Photo courtesy of Putikonhovi
How many of us can travel back 50+ years to childhood summers and still find grandma’s house? Perhaps a few still have theirs, but a whole estate more or less intact? Not likely.I can’t believe that the B & W photos in my family album with the buildings behind us grinning kids are still standing today. Now known as Putikonhovi, a tourist travel lodge, tucked away in a corner of unspoilt nature in the middle of nowhere in the south-eastern corner of Finland. Close to the most beautiful lake Pihlajavesi, just a mile downhill from the estate. This was my childhood summer paradise.
The porch in the photo fronted an apartment where the Kosonen family lived.They had 5 kids, and I had a crush on Jaakko, their wild brown-eyed second youngest son. Their place was flanked with two other families who must have had at least 5 more kids between them, and then on the other side is where grandma lived in a place that had a kitchen and one large room, known as tupa. Hers was no ordinary kitchen but one that had a wood burning old-fashioned floor to ceiling stone hearth where she baked bread, cakes and pulla on the hot coles. I remember the smell of sweetbread and cinnamon rolls – those mouth-watering memories of childhood all from her kitchen. How on earth did she know how to bake to perfection on hot cinders? Without timers or turn-on/off knobs?
What the travel lodge website won’t tell of course is the history we lived on this estate. In the late 1940’s, my grandma and her own father then at 80 moved to their rooms. She was the widow of the estate’s miller and was given her rented rooms to live in when granddad died prematurely, his lungs compromised by decades of exposure to wheat flour dust. Workers then wore no protection nor were paid any compensation for illnesses caused by dangerous working conditions. Granddad passed away at 57.
The Kosonen family rented their rooms because the parents both worked in the local sawmill owned by the Auvinen family.The one bourgeois clan that owned just about everything else in the village of Putikko those days – the general store, the community hall, and most of the rental houses. The owner of the estate Mr. Koskinen of course rubbed shoulders with the Auvinen dynasty; rental rooms and apartments were hard to come by in the post WWII Finland. His sprawling main building had plenty of space to spare. And the men returning from the war front needed jobs and a place to start families.
I and my siblings were sent here by our parents from Helsinki during school summer holidays in the late 1950’s to join my aunt and her family who lived in the rooms after grandma passed away. Staying in this place was pure magic! Roaming around with a pack of other kids free without adult supervision. We checked out the horse barns, hid in the hay storage, played hide & seek in the cattle stalls and spent the hottest days swimming in the pond on the property. Mostly we slept in the aitta, the old log outbuilding that had rooms assigned to each family for storage. The room was big enough to hold a bed on which my sister and I slept many a lovely summer night. Another smell from childhood I recall is the fragrance of dried-up hey and oat stalks which were used to fill the mattress we slept on. Curious how all those smells is what I recall from the place. And the tall, very tall spruce and red pine trees that reached out to the heavens.

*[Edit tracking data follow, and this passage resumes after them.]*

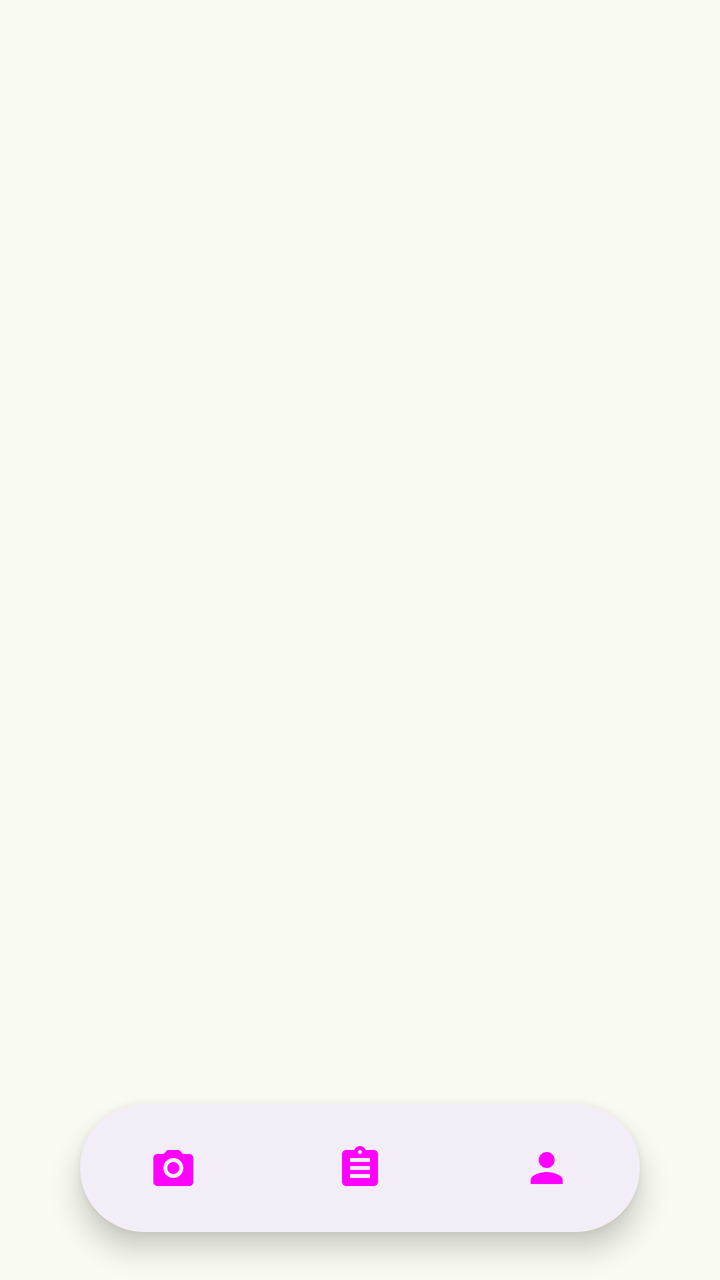
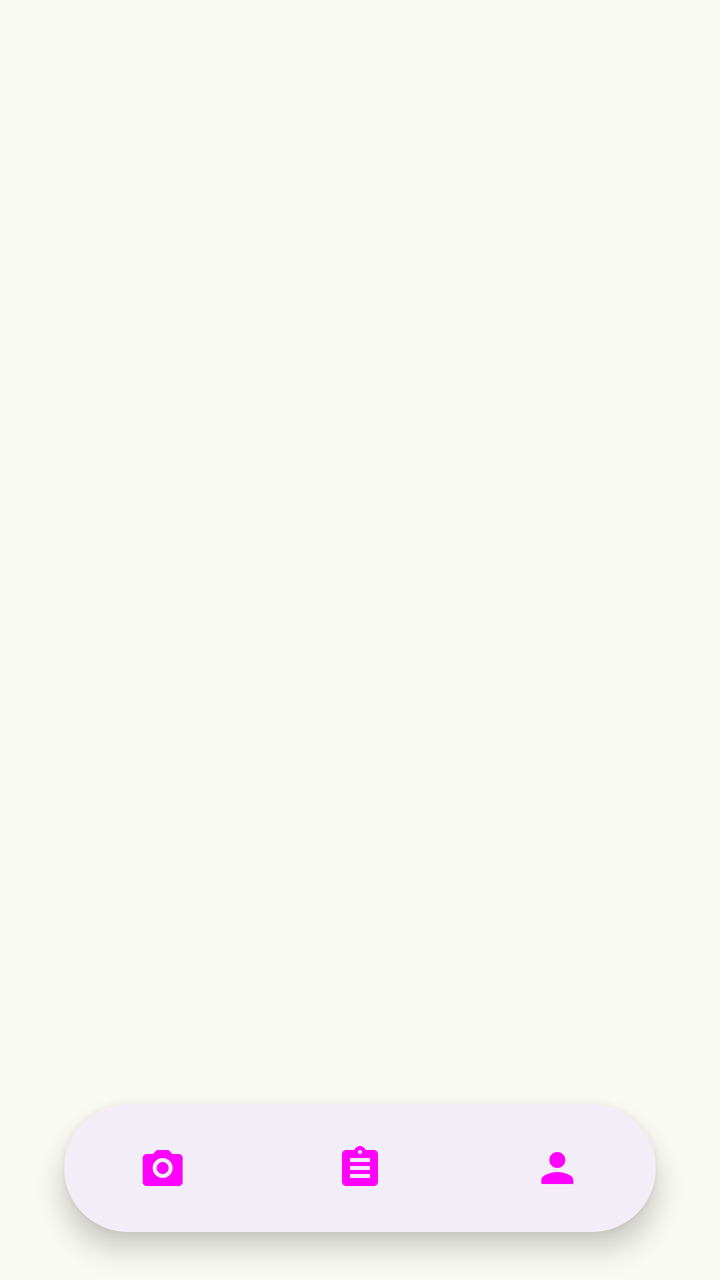

Before-and-after screenshots of an Android layout around one commit, followed by the original layout XML and the change that was made.
<!-- AndroidManifest.xml: application theme Theme.ScaScan -->
<!-- res/layout/fragment_main.xml -->
<?xml version="1.0" encoding="utf-8"?>
<androidx.constraintlayout.widget.ConstraintLayout
    xmlns:android="http://schemas.android.com/apk/res/android"
    xmlns:app="http://schemas.android.com/apk/res-auto"
    android:layout_width="match_parent"
    android:layout_height="match_parent"
    android:background="?android:colorBackground">

    <androidx.viewpager2.widget.ViewPager2
        android:id="@+id/viewPager"
        android:layout_width="0dp"
        android:layout_height="0dp"
        app:layout_constraintTop_toTopOf="parent"
        app:layout_constraintBottom_toBottomOf="parent"
        app:layout_constraintStart_toStartOf="parent"
        app:layout_constraintEnd_toEndOf="parent" />

    <com.google.android.material.progressindicator.LinearProgressIndicator
        android:id="@+id/analysisProgress"
        android:layout_width="match_parent"
        android:layout_height="4dp"
        android:indeterminate="true"
        android:visibility="gone"
        app:trackCornerRadius="0dp"
        app:layout_constraintTop_toTopOf="parent" />

    
    <com.google.android.material.card.MaterialCardView
        android:id="@+id/navCard"
        android:layout_width="wrap_content"
        android:layout_height="64dp"
        android:layout_marginBottom="24dp"
        app:cardCornerRadius="32dp"
        app:cardElevation="8dp"
        app:cardBackgroundColor="?attr/colorSurfaceContainer"
        app:strokeWidth="0dp"
        app:layout_constraintBottom_toBottomOf="parent"
        app:layout_constraintStart_toStartOf="parent"
        app:layout_constraintEnd_toEndOf="parent">

        <FrameLayout
            android:layout_width="280dp"
            android:layout_height="match_parent">

            
            <View
                android:id="@+id/nav_indicator"
                android:layout_width="86dp"
                android:layout_height="48dp"
                android:layout_gravity="center_vertical"
                android:background="@drawable/nav_indicator_background" />

            <LinearLayout
                android:layout_width="match_parent"
                android:layout_height="match_parent"
                android:orientation="horizontal"
                android:baselineAligned="false">

                <FrameLayout
                    android:id="@+id/nav_home"
                    android:layout_width="0dp"
                    android:layout_height="match_parent"
                    android:layout_weight="1"
                    android:clickable="true"
                    android:focusable="true">

                    <ImageView
                        android:id="@+id/icon_home"
                        android:layout_width="24dp"
                        android:layout_height="24dp"
                        android:layout_gravity="center"
                        android:src="@drawable/ic_camera"
                        app:tint="@color/nav_item_tint"
                        android:contentDescription="@string/nav_scan" />
                </FrameLayout>

                <FrameLayout
                    android:id="@+id/nav_log"
                    android:layout_width="0dp"
                    android:layout_height="match_parent"
                    android:layout_weight="1"
                    android:clickable="true"
                    android:focusable="true">

                    <ImageView
                        android:id="@+id/icon_log"
                        android:layout_width="24dp"
                        android:layout_height="24dp"
                        android:layout_gravity="center"
                        android:src="@drawable/ic_nav_log"
                        app:tint="@color/nav_item_tint"
                        android:contentDescription="@string/nav_log" />
                </FrameLayout>

                <FrameLayout
                    android:id="@+id/nav_profile"
                    android:layout_width="0dp"
                    android:layout_height="match_parent"
                    android:layout_weight="1"
                    android:clickable="true"
                    android:focusable="true">

                    <ImageView
                        android:id="@+id/icon_profile"
                        android:layout_width="24dp"
                        android:layout_height="24dp"
                        android:layout_gravity="center"
                        android:src="@drawable/ic_nav_profile"
                        app:tint="@color/nav_item_tint"
                        android:contentDescription="@string/nav_profile" />
                </FrameLayout>

            </LinearLayout>
        </FrameLayout>

    </com.google.android.material.card.MaterialCardView>

</androidx.constraintlayout.widget.ConstraintLayout>
<!-- resources referenced by this layout -->
<resources>
  <!-- drawable ic_camera (drawable) -->
  <?xml version="1.0" encoding="utf-8"?>
  <vector xmlns:android="http://schemas.android.com/apk/res/android"
      android:width="24dp"
      android:height="24dp"
      android:viewportWidth="24"
      android:viewportHeight="24">
      <path
          android:fillColor="@android:color/white"
          android:pathData="M20,5H16.83L15,3H9L7.17,5H4C2.9,5 2,5.9 2,7v12c0,1.1 0.9,2 2,2h16c1.1,0 2,-0.9 2,-2V7C22,5.9 21.1,5 20,5zM12,17c-2.76,0 -5,-2.24 -5,-5s2.24,-5 5,-5 5,2.24 5,5S14.76,17 12,17zM12,9c-1.66,0 -3,1.34 -3,3s1.34,3 3,3 3,-1.34 3,-3S13.66,9 12,9z" />
  </vector>
  <!-- drawable ic_nav_log (drawable) -->
  <?xml version="1.0" encoding="utf-8"?>
  <vector xmlns:android="http://schemas.android.com/apk/res/android"
      android:width="24dp"
      android:height="24dp"
      android:viewportWidth="24"
      android:viewportHeight="24">
      <path
          android:fillColor="@android:color/white"
          android:pathData="M19,3H14.82C14.4,1.84 13.3,1 12,1C10.7,1 9.6,1.84 9.18,3H5C3.9,3 3,3.9 3,5v14c0,1.1 0.9,2 2,2h14c1.1,0 2,-0.9 2,-2V5C21,3.9 20.1,3 19,3zM12,3c0.55,0 1,0.45 1,1s-0.45,1 -1,1s-1,-0.45 -1,-1S11.45,3 12,3zM17,17H7v-2h10V17zM17,13H7v-2h10V13zM17,9H7V7h10V9z" />
  </vector>
  <!-- drawable ic_nav_profile (drawable) -->
  <?xml version="1.0" encoding="utf-8"?>
  <vector xmlns:android="http://schemas.android.com/apk/res/android"
      android:width="24dp"
      android:height="24dp"
      android:viewportWidth="24"
      android:viewportHeight="24">
      <path
          android:fillColor="@android:color/white"
          android:pathData="M12,12c2.21,0 4,-1.79 4,-4S14.21,4 12,4S8,5.79 8,8S9.79,12 12,12zM12,14c-2.67,0 -8,1.34 -8,4v2h16v-2C20,15.34 14.67,14 12,14z" />
  </vector>
  <!-- drawable nav_indicator_background (drawable) -->
  <?xml version="1.0" encoding="utf-8"?>
  <shape xmlns:android="http://schemas.android.com/apk/res/android">
      <solid android:color="?attr/colorPrimaryContainer" />
      <corners android:radius="24dp" />
  </shape>
  <string name="nav_log">Log</string>
  <string name="nav_profile">Profile</string>
  <string name="nav_scan">Scan</string>
  <color name="colorPrimary">#386A20</color>
  <color name="colorOnPrimary">#FFFFFF</color>
  <color name="colorBackground">#F9FBF2</color>
  <style name="ShapeAppearance.App.Pill" parent="">
          <item name="cornerFamily">rounded</item>
          <item name="cornerSize">50%</item>
      </style>
  <style name="ShapeAppearance.App.LargeRounded" parent="">
          <item name="cornerFamily">rounded</item>
          <item name="cornerSize">28dp</item>
      </style>
  <style name="Widget.App.Button" parent="Widget.Material3.Button">
          <item name="shapeAppearance">@style/ShapeAppearance.App.Pill</item>
          <item name="android:paddingStart">24dp</item>
          <item name="android:paddingEnd">24dp</item>
      </style>
  <style name="Widget.App.Button.Outlined" parent="Widget.Material3.Button.OutlinedButton">
          <item name="shapeAppearance">@style/ShapeAppearance.App.Pill</item>
          <item name="android:paddingStart">24dp</item>
          <item name="android:paddingEnd">24dp</item>
      </style>
  <style name="Widget.App.FloatingActionButton" parent="Widget.Material3.FloatingActionButton.Large.Primary">
          <item name="shapeAppearance">@style/ShapeAppearance.App.Pill</item>
      </style>
  <style name="Widget.App.ExtendedFab" parent="Widget.Material3.ExtendedFloatingActionButton.Primary">
          <item name="shapeAppearance">@style/ShapeAppearance.App.Pill</item>
      </style>
  <style name="Widget.App.Card" parent="Widget.Material3.CardView.Filled">
          <item name="shapeAppearance">@style/ShapeAppearance.App.LargeRounded</item>
          <item name="cardElevation">0dp</item>
          <item name="strokeWidth">0dp</item>
      </style>
  <!-- unchanged entries left out for length: 1 -->
</resources>

<!-- the commit's change to res/layout/fragment_main.xml (unified diff, before → after) -->
@@ -24,12 +24,14 @@
         app:trackCornerRadius="0dp"
         app:layout_constraintTop_toTopOf="parent" />
 
-    
     <com.google.android.material.card.MaterialCardView
         android:id="@+id/navCard"
-        android:layout_width="wrap_content"
+        android:layout_width="0dp"
         android:layout_height="64dp"
         android:layout_marginBottom="24dp"
+        android:layout_marginStart="32dp"
+        android:layout_marginEnd="32dp"
+        android:hapticFeedbackEnabled="true"
         app:cardCornerRadius="32dp"
         app:cardElevation="8dp"
         app:cardBackgroundColor="?attr/colorSurfaceContainer"
@@ -39,13 +41,13 @@
         app:layout_constraintEnd_toEndOf="parent">
 
         <FrameLayout
-            android:layout_width="280dp"
+            android:layout_width="match_parent"
             android:layout_height="match_parent">
 
             
             <View
                 android:id="@+id/nav_indicator"
-                android:layout_width="86dp"
+                android:layout_width="0dp"
                 android:layout_height="48dp"
                 android:layout_gravity="center_vertical"
                 android:background="@drawable/nav_indicator_background" />
@@ -62,7 +64,8 @@
                     android:layout_height="match_parent"
                     android:layout_weight="1"
                     android:clickable="true"
-                    android:focusable="true">
+                    android:focusable="true"
+                    android:hapticFeedbackEnabled="true">
 
                     <ImageView
                         android:id="@+id/icon_home"
@@ -80,7 +83,8 @@
                     android:layout_height="match_parent"
                     android:layout_weight="1"
                     android:clickable="true"
-                    android:focusable="true">
+                    android:focusable="true"
+                    android:hapticFeedbackEnabled="true">
 
                     <ImageView
                         android:id="@+id/icon_log"
@@ -98,7 +102,8 @@
                     android:layout_height="match_parent"
                     android:layout_weight="1"
                     android:clickable="true"
-                    android:focusable="true">
+                    android:focusable="true"
+                    android:hapticFeedbackEnabled="true">
 
                     <ImageView
                         android:id="@+id/icon_profile"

Our families had no real money, but having money was not what mattered then, at least not to us kids. What mattered were camping trips to the islands in row boats, later equipped with outboard motors, fishing and frying freshly caught lake perch in butter on an open fire and picking blueberries in the forest for dessert.

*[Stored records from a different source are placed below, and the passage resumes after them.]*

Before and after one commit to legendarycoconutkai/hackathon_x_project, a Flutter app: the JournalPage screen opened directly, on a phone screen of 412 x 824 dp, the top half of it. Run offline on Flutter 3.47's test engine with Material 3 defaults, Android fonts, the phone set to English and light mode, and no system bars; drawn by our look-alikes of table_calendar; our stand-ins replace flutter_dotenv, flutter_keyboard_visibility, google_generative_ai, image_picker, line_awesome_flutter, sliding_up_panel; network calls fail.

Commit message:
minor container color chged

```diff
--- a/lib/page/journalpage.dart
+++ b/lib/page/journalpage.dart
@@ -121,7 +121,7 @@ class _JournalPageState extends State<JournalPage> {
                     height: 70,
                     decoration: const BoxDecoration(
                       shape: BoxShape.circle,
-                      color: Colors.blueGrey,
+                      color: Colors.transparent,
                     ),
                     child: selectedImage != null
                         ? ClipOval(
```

If you read this and travel in south-eastern Finland, stay a night or two on this estate. You might still catch some of the magic.
https://www.youtube.com/watch?v=0Mu_xiHpG88 – a video in Finnish that shows the old heritage railway station in Putikko built in 1906. and the work that the local community activists do to maintain the waterfront beauty of the village. In 1992, Putikko was appointed as the Village of the Year in Europe to honour its history and the conservation of its ancient wooden buildings.